    Thank you for helping from the bottom of my heart. If not for a daughter the veteran that was in Vietnam and Irag would be homeless with no help from VA. The solutions from VA has always been more pills. With him drinking since 1971 they don't seem to mix. He can't quit on his own and no one cares unless you have the big money to go to a center that will care for you as an inpatient and counsel long and hard to get to the root of the problem.Thank you for helping others.

Post a comment to this story

COMMENTS POLICY
We reserve the right to remove any post that we feel is obscene, profane, vulgar, racist, sexually explicit, abusive, or hateful.
 
You are legally responsible for what you post and your anonymity is not guaranteed.
 
Posts that insult, defame, threaten, harass or abuse other readers or people mentioned in Indiana Lawyer editorial content are also subject to removal. Please respect the privacy of individuals and refrain from posting personal information.
 
No solicitations, spamming or advertisements are allowed. Readers may post links to other informational websites that are relevant to the topic at hand, but please do not link to objectionable material.
 
We may remove messages that are unrelated to the topic, encourage illegal activity, use all capital letters or are unreadable.
 

Messages that are flagged by readers as objectionable will be reviewed and may or may not be removed. Please do not flag a post simply because you disagree with it.

Sponsored by

facebook - twitter on Facebook & Twitter

Indiana State Bar Association

Indianapolis Bar Association

Evansville Bar Association

Allen County Bar Association

Indiana Lawyer on Facebook

facebook
ADVERTISEMENT
Subscribe to Indiana Lawyer
  1. I just wanted to point out that Congressman Jim Sensenbrenner, Senator Feinstein, former Senate majority leader Bill Frist, and former attorney general John Ashcroft are responsible for this rubbish. We need to keep a eye on these corrupt, arrogant, and incompetent fools.

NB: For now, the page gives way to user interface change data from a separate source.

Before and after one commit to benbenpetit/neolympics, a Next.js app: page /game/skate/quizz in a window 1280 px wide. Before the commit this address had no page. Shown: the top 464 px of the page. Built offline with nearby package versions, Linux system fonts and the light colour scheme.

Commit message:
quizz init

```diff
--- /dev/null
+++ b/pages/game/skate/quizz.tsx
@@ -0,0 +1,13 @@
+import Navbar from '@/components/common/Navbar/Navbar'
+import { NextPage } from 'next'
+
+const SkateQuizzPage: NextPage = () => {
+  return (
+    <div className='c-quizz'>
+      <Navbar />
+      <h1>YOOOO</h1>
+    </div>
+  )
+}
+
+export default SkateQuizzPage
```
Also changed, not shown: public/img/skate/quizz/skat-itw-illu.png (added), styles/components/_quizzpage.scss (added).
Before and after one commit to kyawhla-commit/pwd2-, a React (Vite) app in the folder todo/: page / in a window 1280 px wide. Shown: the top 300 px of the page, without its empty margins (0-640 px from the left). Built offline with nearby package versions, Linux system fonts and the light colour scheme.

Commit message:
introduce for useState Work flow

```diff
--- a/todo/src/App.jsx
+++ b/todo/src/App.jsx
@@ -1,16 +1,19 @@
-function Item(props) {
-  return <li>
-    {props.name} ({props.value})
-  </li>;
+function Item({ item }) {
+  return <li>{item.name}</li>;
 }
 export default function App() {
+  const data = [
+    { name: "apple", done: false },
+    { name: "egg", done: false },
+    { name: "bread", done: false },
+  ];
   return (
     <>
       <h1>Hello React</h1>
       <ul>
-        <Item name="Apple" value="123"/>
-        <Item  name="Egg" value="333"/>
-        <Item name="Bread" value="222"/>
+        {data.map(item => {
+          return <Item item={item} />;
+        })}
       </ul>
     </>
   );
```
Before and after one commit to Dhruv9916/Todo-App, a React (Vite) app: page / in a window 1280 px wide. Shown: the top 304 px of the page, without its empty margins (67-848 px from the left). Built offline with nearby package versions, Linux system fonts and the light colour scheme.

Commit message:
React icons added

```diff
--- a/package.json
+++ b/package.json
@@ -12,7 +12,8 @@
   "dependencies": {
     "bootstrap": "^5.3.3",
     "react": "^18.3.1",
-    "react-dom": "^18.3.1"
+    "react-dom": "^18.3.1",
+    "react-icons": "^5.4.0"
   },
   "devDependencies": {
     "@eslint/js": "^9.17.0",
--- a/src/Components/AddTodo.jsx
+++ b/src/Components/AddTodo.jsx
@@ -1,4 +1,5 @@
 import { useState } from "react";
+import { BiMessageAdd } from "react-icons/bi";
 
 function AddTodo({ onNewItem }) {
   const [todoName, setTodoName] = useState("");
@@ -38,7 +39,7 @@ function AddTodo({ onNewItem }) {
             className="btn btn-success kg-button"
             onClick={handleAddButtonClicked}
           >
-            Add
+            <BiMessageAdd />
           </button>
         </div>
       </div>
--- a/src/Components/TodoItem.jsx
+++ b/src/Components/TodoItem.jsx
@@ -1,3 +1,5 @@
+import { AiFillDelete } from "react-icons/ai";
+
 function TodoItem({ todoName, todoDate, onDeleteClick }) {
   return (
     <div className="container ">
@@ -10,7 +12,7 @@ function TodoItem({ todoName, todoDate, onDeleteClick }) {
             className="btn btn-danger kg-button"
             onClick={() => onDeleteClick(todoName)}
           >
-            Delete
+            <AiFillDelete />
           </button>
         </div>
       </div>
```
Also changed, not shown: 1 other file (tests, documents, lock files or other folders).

  2. Well I guess our politicians have decided to give these idiot federal prosecutors unlimited power. Now if I guy bounces a fifty-dollar check, the U.S. attorney can intentionally wait for twenty-five years or so and have the check swabbed for DNA and file charges. These power hungry federal prosecutors now have unlimited power to mess with people. we can thank Wisconsin's Jim Sensenbrenner and Diane Feinstein, John Achcroft and Bill Frist for this one. Way to go, idiots.

  3. I wonder if the USSR had electronic voting machines that changed the ballot after it was cast? Oh well, at least we have a free media serving as vicious watchdog and exposing all of the rot in the system! (Insert rimshot)

  4. Jose, you are assuming those in power do not wish to be totalitarian. My experience has convinced me otherwise. Constitutionalists are nearly as rare as hens teeth among the powerbrokers "managing" us for The Glorious State. Oh, and your point is dead on, el correcta mundo. Keep the Founders’ (1791 & 1851) vision alive, my friend, even if most all others, and especially the ruling junta, chase only power and money (i.e. mammon)

  5. Hypocrisy in high places, absolute immunity handed out like Halloween treats (it is the stuff of which tyranny is made) and the belief that government agents are above the constitutions and cannot be held responsible for mere citizen is killing, perhaps has killed, The Republic. And yet those same power drunk statists just reel on down the hallway toward bureaucratic fascism.

ADVERTISEMENT